• WHAT YOU WILL DO: Select every line containing the word "await" from the material, and copy those lines.

• DATA TO USE:
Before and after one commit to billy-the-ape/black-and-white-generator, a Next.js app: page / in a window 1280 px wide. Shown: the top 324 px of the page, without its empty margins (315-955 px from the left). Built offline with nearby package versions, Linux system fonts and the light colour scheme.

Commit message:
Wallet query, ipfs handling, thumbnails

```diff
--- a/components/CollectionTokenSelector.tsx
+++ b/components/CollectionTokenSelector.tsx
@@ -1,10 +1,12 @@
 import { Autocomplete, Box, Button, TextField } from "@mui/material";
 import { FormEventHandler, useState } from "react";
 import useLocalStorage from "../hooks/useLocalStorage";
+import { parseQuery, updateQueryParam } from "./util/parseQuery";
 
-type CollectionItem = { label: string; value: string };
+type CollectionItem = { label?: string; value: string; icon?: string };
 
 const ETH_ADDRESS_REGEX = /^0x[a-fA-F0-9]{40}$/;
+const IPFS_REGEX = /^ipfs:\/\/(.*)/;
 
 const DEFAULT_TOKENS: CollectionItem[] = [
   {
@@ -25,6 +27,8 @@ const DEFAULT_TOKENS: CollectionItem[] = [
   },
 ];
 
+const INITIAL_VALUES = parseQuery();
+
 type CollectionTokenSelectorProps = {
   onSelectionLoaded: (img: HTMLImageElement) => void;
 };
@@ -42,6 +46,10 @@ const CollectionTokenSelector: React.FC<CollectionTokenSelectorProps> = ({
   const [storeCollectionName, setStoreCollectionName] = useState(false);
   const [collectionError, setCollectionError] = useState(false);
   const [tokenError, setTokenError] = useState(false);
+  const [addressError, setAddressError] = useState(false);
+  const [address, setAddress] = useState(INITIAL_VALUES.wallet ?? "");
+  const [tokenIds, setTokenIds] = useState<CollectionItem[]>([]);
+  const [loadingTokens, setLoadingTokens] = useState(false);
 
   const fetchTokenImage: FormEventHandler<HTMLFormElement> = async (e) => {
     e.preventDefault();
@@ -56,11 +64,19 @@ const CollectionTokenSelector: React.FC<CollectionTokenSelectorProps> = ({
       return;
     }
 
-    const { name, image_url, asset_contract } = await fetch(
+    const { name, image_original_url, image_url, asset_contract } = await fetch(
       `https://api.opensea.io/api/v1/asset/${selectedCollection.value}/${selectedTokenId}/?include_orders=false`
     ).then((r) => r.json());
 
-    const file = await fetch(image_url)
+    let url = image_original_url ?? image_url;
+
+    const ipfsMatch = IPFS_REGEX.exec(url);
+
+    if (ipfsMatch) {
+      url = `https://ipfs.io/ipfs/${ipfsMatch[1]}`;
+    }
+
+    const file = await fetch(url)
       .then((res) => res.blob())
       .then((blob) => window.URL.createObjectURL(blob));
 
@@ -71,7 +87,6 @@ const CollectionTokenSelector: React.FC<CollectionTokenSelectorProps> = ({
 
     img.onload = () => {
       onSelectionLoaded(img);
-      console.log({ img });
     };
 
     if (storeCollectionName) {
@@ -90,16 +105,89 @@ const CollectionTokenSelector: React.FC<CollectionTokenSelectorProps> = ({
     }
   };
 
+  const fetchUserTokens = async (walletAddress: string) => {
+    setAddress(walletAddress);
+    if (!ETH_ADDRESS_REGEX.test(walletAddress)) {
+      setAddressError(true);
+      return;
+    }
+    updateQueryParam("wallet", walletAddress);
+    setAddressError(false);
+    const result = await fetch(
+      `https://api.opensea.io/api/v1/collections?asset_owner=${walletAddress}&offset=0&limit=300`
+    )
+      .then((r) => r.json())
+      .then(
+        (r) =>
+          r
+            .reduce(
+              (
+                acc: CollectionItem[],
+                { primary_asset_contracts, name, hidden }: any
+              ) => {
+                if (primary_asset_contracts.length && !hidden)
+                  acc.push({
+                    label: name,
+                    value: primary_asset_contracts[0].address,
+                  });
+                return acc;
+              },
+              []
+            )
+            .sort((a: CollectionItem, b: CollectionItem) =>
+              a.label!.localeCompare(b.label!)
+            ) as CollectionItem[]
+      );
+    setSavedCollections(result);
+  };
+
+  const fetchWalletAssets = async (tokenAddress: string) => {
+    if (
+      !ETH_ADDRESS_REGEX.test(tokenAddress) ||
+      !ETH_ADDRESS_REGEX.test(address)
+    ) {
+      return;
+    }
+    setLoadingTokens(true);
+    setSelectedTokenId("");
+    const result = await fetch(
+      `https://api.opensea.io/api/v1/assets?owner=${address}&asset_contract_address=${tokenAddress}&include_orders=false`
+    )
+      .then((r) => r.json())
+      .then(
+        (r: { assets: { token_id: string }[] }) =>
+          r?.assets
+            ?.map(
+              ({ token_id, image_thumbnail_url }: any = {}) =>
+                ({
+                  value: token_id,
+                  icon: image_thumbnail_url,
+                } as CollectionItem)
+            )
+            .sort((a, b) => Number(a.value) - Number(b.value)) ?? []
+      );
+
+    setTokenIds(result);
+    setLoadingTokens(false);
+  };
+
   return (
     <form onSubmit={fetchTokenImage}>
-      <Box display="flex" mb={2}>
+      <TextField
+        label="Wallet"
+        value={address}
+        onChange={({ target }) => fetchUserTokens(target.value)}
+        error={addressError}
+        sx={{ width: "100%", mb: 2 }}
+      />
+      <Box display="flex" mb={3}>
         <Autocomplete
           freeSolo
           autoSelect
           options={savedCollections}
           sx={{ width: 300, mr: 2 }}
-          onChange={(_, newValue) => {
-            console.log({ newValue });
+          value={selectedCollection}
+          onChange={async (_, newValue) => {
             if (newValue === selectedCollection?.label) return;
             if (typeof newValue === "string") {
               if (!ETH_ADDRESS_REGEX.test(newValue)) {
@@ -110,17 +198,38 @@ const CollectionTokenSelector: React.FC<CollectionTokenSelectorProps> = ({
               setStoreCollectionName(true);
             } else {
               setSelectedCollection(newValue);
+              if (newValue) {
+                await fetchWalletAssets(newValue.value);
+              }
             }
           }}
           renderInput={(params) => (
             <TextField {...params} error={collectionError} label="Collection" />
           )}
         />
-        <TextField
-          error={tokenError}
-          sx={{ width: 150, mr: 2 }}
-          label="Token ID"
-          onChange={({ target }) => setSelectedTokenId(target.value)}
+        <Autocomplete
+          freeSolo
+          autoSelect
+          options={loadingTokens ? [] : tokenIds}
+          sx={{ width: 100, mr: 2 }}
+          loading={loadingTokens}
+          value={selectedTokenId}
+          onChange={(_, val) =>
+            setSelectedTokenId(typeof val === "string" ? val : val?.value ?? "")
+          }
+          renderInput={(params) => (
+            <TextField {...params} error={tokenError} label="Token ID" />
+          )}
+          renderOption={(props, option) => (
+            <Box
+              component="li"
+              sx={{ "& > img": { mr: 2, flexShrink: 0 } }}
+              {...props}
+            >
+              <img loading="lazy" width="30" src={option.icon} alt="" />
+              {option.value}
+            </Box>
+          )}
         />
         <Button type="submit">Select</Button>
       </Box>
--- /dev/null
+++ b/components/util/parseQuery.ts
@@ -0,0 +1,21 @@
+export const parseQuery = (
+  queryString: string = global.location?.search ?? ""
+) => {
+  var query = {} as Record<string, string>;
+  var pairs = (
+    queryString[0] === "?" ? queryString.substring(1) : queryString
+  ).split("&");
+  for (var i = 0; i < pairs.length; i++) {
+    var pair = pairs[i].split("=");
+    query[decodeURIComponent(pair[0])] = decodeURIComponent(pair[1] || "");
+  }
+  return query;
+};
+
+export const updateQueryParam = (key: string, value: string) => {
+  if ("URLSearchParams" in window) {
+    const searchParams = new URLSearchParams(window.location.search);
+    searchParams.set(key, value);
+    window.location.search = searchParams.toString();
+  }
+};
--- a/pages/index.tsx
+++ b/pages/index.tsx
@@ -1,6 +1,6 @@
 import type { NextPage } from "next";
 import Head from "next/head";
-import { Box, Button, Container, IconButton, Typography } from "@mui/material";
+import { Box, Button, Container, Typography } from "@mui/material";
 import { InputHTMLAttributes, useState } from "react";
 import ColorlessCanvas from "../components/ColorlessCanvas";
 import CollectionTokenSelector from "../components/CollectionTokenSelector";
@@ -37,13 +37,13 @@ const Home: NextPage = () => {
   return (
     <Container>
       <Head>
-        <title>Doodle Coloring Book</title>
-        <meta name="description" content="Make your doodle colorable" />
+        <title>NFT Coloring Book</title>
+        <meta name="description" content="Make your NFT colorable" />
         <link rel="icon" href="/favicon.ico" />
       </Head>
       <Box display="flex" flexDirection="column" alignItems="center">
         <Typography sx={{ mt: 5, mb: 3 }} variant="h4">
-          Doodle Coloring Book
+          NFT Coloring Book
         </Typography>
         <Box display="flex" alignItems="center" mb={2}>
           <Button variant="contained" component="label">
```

• SOLUTION TO THIS EXERCISE:
-    const { name, image_url, asset_contract } = await fetch(
+    const { name, image_original_url, image_url, asset_contract } = await fetch(
-    const file = await fetch(image_url)
+    const file = await fetch(url)
+    const result = await fetch(
+    const result = await fetch(
+                await fetchWalletAssets(newValue.value);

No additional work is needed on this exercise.